ENTRIES PROVIDED |
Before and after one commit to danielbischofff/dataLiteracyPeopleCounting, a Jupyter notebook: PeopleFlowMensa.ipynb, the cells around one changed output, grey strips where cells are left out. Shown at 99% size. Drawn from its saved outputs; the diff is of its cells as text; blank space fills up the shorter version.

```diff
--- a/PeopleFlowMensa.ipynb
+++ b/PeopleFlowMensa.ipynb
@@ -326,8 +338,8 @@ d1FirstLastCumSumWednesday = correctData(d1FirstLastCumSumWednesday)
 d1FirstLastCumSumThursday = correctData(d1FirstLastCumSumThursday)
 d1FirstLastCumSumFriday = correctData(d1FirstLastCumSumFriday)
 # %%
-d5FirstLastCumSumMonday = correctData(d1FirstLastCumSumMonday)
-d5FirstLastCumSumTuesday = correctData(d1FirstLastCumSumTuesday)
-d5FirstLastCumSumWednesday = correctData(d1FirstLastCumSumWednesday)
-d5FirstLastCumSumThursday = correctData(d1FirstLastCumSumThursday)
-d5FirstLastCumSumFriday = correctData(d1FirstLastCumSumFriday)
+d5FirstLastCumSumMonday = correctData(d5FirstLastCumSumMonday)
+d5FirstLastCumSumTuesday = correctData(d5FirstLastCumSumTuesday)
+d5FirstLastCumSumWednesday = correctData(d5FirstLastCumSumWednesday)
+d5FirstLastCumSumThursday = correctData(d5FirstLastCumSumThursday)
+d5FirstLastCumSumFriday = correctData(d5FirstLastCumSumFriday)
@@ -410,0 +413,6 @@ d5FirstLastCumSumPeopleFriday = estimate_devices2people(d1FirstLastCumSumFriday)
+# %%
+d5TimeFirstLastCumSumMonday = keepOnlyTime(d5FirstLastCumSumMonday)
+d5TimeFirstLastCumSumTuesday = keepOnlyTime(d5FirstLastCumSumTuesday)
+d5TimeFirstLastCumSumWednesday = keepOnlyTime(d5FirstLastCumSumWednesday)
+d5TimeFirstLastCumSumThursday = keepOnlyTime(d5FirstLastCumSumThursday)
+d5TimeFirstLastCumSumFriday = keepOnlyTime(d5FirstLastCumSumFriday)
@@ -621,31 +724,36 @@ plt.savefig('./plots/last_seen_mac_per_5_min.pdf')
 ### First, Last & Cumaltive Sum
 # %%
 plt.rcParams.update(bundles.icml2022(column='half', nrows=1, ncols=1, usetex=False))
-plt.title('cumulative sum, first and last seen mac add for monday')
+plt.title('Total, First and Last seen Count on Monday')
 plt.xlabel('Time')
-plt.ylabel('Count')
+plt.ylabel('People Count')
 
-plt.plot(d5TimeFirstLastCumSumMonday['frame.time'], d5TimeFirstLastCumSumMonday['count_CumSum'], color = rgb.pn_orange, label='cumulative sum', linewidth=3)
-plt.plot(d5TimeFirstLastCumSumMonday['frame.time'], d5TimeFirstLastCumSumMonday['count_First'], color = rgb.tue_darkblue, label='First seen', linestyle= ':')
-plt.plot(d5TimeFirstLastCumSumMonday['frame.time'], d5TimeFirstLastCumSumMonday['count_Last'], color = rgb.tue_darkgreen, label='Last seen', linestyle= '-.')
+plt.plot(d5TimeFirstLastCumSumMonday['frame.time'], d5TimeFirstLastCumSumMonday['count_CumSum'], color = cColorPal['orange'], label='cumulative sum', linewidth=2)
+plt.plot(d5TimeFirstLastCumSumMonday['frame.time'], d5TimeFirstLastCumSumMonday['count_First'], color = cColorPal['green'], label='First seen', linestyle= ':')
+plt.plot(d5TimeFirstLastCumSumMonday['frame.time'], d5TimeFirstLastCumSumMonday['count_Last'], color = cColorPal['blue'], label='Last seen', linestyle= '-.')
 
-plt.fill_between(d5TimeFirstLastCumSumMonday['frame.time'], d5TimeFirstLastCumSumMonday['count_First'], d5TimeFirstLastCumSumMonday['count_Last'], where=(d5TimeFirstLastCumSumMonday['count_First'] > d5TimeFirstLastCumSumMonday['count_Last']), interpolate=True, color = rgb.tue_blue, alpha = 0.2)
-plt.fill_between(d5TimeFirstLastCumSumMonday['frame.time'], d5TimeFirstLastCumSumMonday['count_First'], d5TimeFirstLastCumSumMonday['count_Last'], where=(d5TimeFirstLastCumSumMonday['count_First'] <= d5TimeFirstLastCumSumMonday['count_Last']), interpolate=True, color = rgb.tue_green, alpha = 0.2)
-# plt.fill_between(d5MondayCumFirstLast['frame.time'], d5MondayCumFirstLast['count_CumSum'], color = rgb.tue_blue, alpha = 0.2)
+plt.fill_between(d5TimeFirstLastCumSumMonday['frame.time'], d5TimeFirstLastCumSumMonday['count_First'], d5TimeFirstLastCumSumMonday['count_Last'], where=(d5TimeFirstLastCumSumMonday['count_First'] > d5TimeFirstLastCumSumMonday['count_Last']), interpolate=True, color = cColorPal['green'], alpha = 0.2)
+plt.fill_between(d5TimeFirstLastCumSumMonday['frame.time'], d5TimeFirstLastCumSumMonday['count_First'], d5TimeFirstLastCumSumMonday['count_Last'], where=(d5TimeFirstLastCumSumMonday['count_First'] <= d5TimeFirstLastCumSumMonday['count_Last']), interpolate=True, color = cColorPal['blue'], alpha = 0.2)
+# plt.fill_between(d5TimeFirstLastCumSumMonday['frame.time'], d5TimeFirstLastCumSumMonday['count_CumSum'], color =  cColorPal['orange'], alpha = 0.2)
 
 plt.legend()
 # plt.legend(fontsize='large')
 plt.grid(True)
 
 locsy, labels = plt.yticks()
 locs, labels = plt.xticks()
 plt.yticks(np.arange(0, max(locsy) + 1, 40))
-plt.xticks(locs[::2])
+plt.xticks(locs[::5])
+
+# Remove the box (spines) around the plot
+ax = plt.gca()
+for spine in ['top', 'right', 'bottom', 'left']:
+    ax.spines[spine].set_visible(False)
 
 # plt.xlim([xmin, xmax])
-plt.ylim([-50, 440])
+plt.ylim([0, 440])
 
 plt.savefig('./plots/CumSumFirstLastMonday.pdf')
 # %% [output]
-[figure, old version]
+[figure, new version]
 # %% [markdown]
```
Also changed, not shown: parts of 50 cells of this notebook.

TASK OBJECTIVE | From the first line to the last, copy the records exactly as they appear above.

PROBLEM SOLUTION |
Before and after one commit to danielbischofff/dataLiteracyPeopleCounting, a Jupyter notebook: PeopleFlowMensa.ipynb, the cells around one changed output, grey strips where cells are left out. Shown at 99% size. Drawn from its saved outputs; the diff is of its cells as text; blank space fills up the shorter version.

```diff
--- a/PeopleFlowMensa.ipynb
+++ b/PeopleFlowMensa.ipynb
@@ -326,8 +338,8 @@ d1FirstLastCumSumWednesday = correctData(d1FirstLastCumSumWednesday)
 d1FirstLastCumSumThursday = correctData(d1FirstLastCumSumThursday)
 d1FirstLastCumSumFriday = correctData(d1FirstLastCumSumFriday)
 # %%
-d5FirstLastCumSumMonday = correctData(d1FirstLastCumSumMonday)
-d5FirstLastCumSumTuesday = correctData(d1FirstLastCumSumTuesday)
-d5FirstLastCumSumWednesday = correctData(d1FirstLastCumSumWednesday)
-d5FirstLastCumSumThursday = correctData(d1FirstLastCumSumThursday)
-d5FirstLastCumSumFriday = correctData(d1FirstLastCumSumFriday)
+d5FirstLastCumSumMonday = correctData(d5FirstLastCumSumMonday)
+d5FirstLastCumSumTuesday = correctData(d5FirstLastCumSumTuesday)
+d5FirstLastCumSumWednesday = correctData(d5FirstLastCumSumWednesday)
+d5FirstLastCumSumThursday = correctData(d5FirstLastCumSumThursday)
+d5FirstLastCumSumFriday = correctData(d5FirstLastCumSumFriday)
@@ -410,0 +413,6 @@ d5FirstLastCumSumPeopleFriday = estimate_devices2people(d1FirstLastCumSumFriday)
+# %%
+d5TimeFirstLastCumSumMonday = keepOnlyTime(d5FirstLastCumSumMonday)
+d5TimeFirstLastCumSumTuesday = keepOnlyTime(d5FirstLastCumSumTuesday)
+d5TimeFirstLastCumSumWednesday = keepOnlyTime(d5FirstLastCumSumWednesday)
+d5TimeFirstLastCumSumThursday = keepOnlyTime(d5FirstLastCumSumThursday)
+d5TimeFirstLastCumSumFriday = keepOnlyTime(d5FirstLastCumSumFriday)
@@ -621,31 +724,36 @@ plt.savefig('./plots/last_seen_mac_per_5_min.pdf')
 ### First, Last & Cumaltive Sum
 # %%
 plt.rcParams.update(bundles.icml2022(column='half', nrows=1, ncols=1, usetex=False))
-plt.title('cumulative sum, first and last seen mac add for monday')
+plt.title('Total, First and Last seen Count on Monday')
 plt.xlabel('Time')
-plt.ylabel('Count')
+plt.ylabel('People Count')
 
-plt.plot(d5TimeFirstLastCumSumMonday['frame.time'], d5TimeFirstLastCumSumMonday['count_CumSum'], color = rgb.pn_orange, label='cumulative sum', linewidth=3)
-plt.plot(d5TimeFirstLastCumSumMonday['frame.time'], d5TimeFirstLastCumSumMonday['count_First'], color = rgb.tue_darkblue, label='First seen', linestyle= ':')
-plt.plot(d5TimeFirstLastCumSumMonday['frame.time'], d5TimeFirstLastCumSumMonday['count_Last'], color = rgb.tue_darkgreen, label='Last seen', linestyle= '-.')
+plt.plot(d5TimeFirstLastCumSumMonday['frame.time'], d5TimeFirstLastCumSumMonday['count_CumSum'], color = cColorPal['orange'], label='cumulative sum', linewidth=2)
+plt.plot(d5TimeFirstLastCumSumMonday['frame.time'], d5TimeFirstLastCumSumMonday['count_First'], color = cColorPal['green'], label='First seen', linestyle= ':')
+plt.plot(d5TimeFirstLastCumSumMonday['frame.time'], d5TimeFirstLastCumSumMonday['count_Last'], color = cColorPal['blue'], label='Last seen', linestyle= '-.')
 
-plt.fill_between(d5TimeFirstLastCumSumMonday['frame.time'], d5TimeFirstLastCumSumMonday['count_First'], d5TimeFirstLastCumSumMonday['count_Last'], where=(d5TimeFirstLastCumSumMonday['count_First'] > d5TimeFirstLastCumSumMonday['count_Last']), interpolate=True, color = rgb.tue_blue, alpha = 0.2)
-plt.fill_between(d5TimeFirstLastCumSumMonday['frame.time'], d5TimeFirstLastCumSumMonday['count_First'], d5TimeFirstLastCumSumMonday['count_Last'], where=(d5TimeFirstLastCumSumMonday['count_First'] <= d5TimeFirstLastCumSumMonday['count_Last']), interpolate=True, color = rgb.tue_green, alpha = 0.2)
-# plt.fill_between(d5MondayCumFirstLast['frame.time'], d5MondayCumFirstLast['count_CumSum'], color = rgb.tue_blue, alpha = 0.2)
+plt.fill_between(d5TimeFirstLastCumSumMonday['frame.time'], d5TimeFirstLastCumSumMonday['count_First'], d5TimeFirstLastCumSumMonday['count_Last'], where=(d5TimeFirstLastCumSumMonday['count_First'] > d5TimeFirstLastCumSumMonday['count_Last']), interpolate=True, color = cColorPal['green'], alpha = 0.2)
+plt.fill_between(d5TimeFirstLastCumSumMonday['frame.time'], d5TimeFirstLastCumSumMonday['count_First'], d5TimeFirstLastCumSumMonday['count_Last'], where=(d5TimeFirstLastCumSumMonday['count_First'] <= d5TimeFirstLastCumSumMonday['count_Last']), interpolate=True, color = cColorPal['blue'], alpha = 0.2)
+# plt.fill_between(d5TimeFirstLastCumSumMonday['frame.time'], d5TimeFirstLastCumSumMonday['count_CumSum'], color =  cColorPal['orange'], alpha = 0.2)
 
 plt.legend()
 # plt.legend(fontsize='large')
 plt.grid(True)
 
 locsy, labels = plt.yticks()
 locs, labels = plt.xticks()
 plt.yticks(np.arange(0, max(locsy) + 1, 40))
-plt.xticks(locs[::2])
+plt.xticks(locs[::5])
+
+# Remove the box (spines) around the plot
+ax = plt.gca()
+for spine in ['top', 'right', 'bottom', 'left']:
+    ax.spines[spine].set_visible(False)
 
 # plt.xlim([xmin, xmax])
-plt.ylim([-50, 440])
+plt.ylim([0, 440])
 
 plt.savefig('./plots/CumSumFirstLastMonday.pdf')
 # %% [output]
-[figure, old version]
+[figure, new version]
 # %% [markdown]
```
Also changed, not shown: parts of 50 cells of this notebook.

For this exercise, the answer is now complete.